## PROBLEM DETAILS
Filter out every line below that lacks "style", and copy the rest.

(Image comparison data)

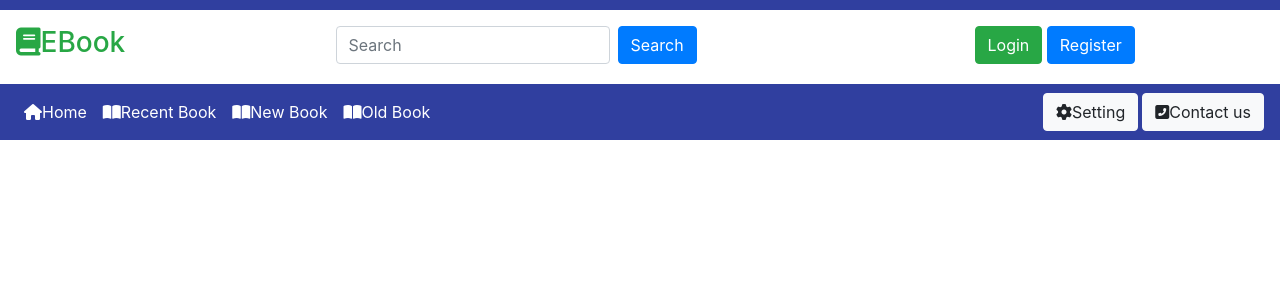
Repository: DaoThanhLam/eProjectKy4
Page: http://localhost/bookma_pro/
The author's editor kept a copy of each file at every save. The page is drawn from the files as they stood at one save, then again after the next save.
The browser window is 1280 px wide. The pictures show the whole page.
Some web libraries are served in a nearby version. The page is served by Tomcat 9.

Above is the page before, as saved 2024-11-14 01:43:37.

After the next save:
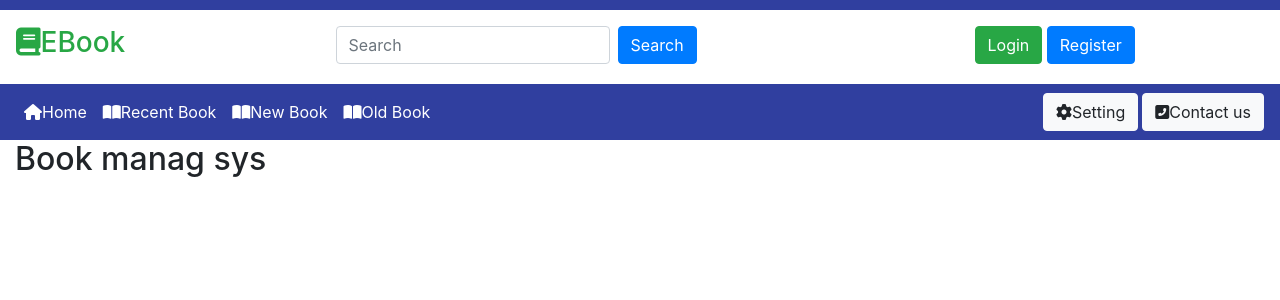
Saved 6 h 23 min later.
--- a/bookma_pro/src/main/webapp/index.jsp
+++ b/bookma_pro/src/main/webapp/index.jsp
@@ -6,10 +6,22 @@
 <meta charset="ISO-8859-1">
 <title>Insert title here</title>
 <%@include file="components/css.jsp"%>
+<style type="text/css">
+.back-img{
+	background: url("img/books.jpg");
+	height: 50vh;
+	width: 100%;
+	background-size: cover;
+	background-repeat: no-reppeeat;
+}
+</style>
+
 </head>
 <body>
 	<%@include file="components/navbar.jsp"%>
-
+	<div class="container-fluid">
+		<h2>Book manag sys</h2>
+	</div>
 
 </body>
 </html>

...

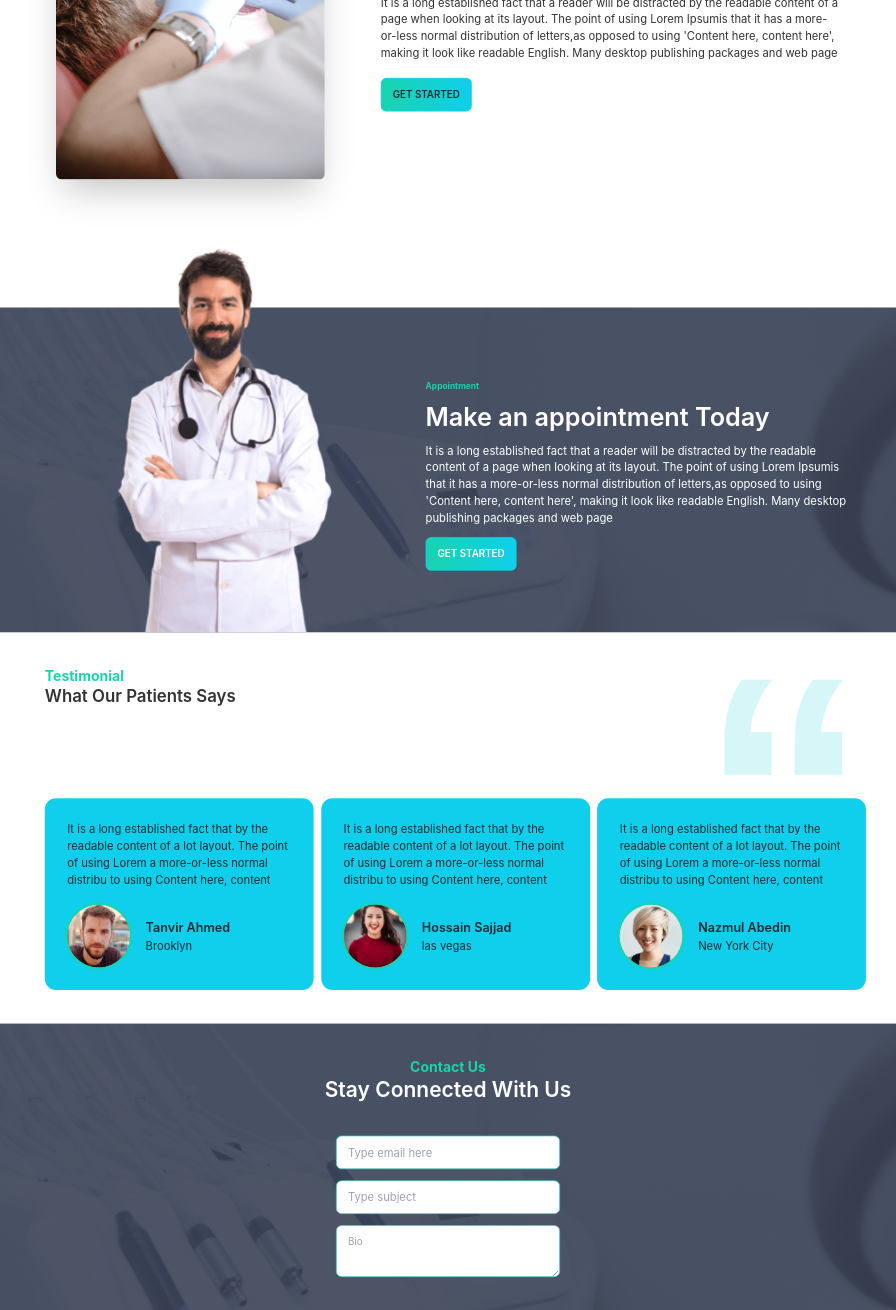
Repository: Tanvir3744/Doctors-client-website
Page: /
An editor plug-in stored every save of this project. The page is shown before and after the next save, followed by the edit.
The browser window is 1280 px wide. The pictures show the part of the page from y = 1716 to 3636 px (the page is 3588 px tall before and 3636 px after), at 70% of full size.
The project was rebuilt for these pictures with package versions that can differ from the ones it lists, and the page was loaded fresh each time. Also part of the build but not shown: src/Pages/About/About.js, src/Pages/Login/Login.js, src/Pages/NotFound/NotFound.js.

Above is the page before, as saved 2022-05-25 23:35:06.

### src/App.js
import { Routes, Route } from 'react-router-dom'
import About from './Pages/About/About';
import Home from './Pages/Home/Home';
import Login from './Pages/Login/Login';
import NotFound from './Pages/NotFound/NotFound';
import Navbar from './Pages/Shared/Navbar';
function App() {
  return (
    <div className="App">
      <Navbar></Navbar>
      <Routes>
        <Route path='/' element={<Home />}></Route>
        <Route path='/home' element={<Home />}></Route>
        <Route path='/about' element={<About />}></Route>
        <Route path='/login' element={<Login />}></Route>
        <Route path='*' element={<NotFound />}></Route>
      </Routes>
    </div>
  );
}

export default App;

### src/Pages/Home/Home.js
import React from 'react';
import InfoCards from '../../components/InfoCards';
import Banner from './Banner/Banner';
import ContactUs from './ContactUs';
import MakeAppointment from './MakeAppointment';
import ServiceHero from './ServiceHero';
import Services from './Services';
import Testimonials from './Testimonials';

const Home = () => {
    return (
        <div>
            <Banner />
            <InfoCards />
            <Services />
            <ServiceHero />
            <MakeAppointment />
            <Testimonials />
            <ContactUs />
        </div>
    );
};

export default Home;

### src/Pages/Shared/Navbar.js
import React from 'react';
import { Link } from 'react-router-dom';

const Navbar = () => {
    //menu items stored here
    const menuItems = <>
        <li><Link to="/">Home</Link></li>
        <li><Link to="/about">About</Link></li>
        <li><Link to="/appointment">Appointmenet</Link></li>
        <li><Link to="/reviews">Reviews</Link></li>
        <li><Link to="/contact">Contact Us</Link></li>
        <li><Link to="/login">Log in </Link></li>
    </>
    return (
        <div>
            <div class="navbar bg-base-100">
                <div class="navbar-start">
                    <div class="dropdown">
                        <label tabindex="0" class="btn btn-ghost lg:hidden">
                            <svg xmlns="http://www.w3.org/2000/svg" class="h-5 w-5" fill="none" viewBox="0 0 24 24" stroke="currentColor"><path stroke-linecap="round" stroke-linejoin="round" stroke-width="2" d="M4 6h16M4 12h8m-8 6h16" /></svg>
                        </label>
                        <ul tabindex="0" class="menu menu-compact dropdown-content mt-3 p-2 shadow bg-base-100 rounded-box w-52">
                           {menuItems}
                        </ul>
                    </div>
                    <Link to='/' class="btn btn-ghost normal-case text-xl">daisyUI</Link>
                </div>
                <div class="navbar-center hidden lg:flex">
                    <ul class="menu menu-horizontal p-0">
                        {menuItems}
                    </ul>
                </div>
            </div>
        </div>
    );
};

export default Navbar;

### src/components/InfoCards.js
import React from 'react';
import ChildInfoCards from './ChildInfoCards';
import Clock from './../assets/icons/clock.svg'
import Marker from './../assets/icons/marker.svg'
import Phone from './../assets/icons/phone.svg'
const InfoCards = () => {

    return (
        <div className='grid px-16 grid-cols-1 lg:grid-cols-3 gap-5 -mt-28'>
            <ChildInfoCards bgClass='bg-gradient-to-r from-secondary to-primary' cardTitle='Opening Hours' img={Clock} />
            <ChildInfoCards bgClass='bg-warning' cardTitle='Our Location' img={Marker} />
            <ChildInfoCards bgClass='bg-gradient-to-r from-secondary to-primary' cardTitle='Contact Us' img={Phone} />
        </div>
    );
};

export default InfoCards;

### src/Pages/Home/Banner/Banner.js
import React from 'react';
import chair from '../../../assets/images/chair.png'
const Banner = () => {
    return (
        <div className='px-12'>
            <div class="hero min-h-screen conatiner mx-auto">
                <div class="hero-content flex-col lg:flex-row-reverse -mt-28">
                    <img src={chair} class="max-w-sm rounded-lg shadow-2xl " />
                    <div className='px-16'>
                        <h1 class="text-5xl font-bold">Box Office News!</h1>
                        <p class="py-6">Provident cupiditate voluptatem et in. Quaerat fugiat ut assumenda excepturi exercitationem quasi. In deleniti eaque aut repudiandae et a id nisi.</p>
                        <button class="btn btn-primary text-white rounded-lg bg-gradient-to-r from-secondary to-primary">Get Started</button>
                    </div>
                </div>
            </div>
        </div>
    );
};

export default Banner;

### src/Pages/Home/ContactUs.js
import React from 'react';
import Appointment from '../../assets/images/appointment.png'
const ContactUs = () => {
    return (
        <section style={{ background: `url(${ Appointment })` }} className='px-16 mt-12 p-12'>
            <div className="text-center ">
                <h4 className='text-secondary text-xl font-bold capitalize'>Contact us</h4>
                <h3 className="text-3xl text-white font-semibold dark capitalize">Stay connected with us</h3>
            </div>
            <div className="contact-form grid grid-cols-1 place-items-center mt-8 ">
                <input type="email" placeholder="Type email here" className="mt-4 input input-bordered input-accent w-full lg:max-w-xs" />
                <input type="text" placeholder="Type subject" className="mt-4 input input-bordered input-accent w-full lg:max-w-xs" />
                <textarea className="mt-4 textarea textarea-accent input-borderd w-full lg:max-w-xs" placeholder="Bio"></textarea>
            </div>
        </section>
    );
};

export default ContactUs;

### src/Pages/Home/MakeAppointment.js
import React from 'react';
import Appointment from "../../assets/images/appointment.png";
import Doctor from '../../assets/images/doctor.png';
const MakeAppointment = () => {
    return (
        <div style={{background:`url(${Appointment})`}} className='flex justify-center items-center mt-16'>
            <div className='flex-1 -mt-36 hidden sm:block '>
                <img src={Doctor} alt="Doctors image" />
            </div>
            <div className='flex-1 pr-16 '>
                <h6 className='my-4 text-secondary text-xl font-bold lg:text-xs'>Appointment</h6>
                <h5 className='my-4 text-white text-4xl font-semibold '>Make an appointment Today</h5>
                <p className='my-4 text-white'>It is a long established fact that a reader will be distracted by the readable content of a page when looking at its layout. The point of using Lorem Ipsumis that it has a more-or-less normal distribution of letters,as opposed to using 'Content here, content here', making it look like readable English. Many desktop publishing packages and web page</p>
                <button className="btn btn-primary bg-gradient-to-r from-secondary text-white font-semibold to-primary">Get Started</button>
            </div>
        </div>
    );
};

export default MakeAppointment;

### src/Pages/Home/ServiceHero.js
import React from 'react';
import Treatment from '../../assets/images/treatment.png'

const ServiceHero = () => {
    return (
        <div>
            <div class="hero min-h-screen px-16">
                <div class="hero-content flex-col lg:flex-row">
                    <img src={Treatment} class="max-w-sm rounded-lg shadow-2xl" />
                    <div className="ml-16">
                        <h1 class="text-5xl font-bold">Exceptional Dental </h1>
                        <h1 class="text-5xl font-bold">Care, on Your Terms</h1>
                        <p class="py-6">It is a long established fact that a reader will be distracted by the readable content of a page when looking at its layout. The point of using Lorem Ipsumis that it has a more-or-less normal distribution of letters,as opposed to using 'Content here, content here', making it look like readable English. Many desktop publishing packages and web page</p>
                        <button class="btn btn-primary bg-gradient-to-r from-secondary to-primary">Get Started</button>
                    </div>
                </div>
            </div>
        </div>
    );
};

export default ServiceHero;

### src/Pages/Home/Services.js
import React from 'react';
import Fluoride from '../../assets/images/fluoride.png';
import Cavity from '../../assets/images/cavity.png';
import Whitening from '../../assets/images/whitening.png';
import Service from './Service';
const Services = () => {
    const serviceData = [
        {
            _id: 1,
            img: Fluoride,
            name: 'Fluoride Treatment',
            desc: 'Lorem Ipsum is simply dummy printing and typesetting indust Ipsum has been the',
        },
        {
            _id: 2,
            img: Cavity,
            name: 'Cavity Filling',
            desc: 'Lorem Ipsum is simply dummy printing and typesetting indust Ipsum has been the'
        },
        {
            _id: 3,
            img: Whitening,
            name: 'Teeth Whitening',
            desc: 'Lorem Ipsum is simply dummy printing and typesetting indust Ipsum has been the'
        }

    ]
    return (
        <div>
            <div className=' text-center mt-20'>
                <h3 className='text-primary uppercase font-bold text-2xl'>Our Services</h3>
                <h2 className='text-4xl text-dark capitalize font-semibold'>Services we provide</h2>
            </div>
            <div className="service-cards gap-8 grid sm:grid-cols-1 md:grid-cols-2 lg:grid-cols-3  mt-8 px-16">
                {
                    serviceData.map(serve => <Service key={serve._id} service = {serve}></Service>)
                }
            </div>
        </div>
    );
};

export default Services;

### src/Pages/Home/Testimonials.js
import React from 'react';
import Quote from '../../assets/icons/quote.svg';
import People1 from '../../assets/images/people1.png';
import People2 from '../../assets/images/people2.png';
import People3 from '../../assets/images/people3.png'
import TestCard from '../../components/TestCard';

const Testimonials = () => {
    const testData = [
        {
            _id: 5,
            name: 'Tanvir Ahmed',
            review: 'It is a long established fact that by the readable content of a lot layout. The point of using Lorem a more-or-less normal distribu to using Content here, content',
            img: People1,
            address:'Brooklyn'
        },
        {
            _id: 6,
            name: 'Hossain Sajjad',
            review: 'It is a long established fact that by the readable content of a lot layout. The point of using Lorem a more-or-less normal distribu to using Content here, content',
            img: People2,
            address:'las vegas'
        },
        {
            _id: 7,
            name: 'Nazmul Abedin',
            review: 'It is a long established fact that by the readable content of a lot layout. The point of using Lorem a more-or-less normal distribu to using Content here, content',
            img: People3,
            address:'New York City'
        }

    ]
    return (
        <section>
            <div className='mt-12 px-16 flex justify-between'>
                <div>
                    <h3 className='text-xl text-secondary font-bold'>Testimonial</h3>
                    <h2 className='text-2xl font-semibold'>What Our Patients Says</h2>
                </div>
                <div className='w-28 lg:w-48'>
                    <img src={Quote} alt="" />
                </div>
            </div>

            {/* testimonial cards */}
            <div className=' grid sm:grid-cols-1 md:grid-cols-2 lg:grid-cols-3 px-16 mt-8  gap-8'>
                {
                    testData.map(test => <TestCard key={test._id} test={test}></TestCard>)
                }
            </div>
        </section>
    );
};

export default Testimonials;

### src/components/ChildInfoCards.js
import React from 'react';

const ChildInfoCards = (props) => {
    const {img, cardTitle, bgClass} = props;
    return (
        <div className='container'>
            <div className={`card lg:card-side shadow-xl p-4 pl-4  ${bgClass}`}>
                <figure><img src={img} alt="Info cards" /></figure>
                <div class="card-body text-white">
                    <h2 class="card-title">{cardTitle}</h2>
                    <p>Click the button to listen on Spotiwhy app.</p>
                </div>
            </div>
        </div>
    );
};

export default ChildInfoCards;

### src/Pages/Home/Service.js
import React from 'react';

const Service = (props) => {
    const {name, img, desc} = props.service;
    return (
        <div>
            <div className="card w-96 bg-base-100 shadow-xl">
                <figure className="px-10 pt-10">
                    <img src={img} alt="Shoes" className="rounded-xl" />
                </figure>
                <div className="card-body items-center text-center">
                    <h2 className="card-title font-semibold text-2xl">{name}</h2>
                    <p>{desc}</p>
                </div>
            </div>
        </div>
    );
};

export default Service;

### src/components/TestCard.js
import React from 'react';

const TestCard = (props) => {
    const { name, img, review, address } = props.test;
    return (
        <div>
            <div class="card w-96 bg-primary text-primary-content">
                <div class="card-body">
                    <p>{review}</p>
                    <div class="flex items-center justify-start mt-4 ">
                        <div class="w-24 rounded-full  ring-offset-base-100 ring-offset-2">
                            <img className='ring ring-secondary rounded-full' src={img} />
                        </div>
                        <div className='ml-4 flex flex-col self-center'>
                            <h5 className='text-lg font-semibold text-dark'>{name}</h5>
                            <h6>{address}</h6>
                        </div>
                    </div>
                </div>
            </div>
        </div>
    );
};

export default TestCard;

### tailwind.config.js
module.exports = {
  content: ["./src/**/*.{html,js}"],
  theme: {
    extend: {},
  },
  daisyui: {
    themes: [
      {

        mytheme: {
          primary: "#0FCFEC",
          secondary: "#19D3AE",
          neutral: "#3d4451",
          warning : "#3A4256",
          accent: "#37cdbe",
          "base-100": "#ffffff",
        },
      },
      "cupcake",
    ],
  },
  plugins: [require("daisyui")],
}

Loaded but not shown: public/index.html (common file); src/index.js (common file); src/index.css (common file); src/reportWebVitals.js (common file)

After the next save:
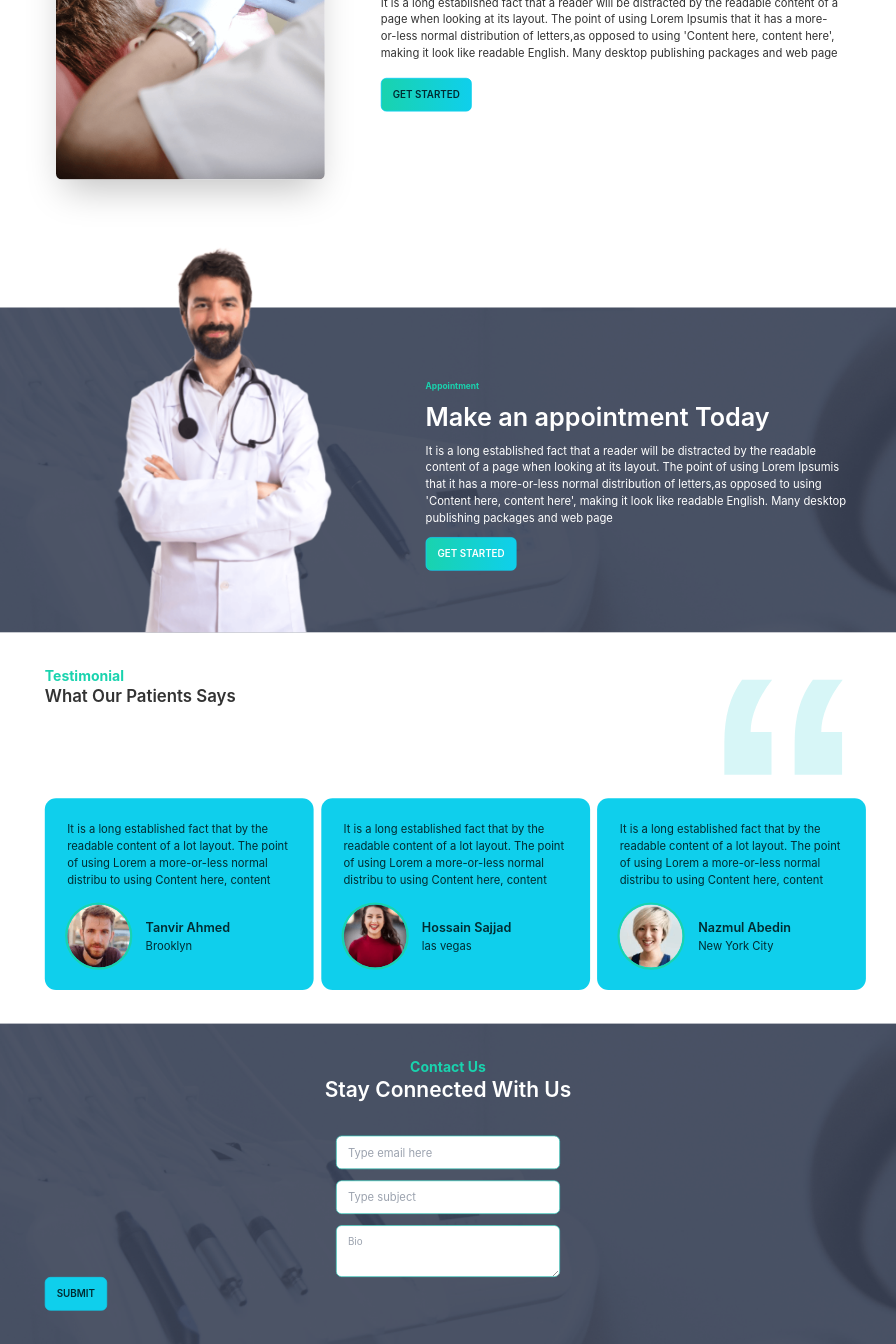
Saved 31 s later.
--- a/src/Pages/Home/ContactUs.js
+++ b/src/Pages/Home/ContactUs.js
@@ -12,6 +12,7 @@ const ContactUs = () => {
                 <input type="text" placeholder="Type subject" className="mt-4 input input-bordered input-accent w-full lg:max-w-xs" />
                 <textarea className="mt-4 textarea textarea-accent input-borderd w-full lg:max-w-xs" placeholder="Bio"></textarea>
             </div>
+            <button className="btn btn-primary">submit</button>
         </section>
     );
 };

## EXERCISE RESPONSE
+<style type="text/css">
+</style>
        <section style={{ background: `url(${ Appointment })` }} className='px-16 mt-12 p-12'>
        <div style={{background:`url(${Appointment})`}} className='flex justify-center items-center mt-16'>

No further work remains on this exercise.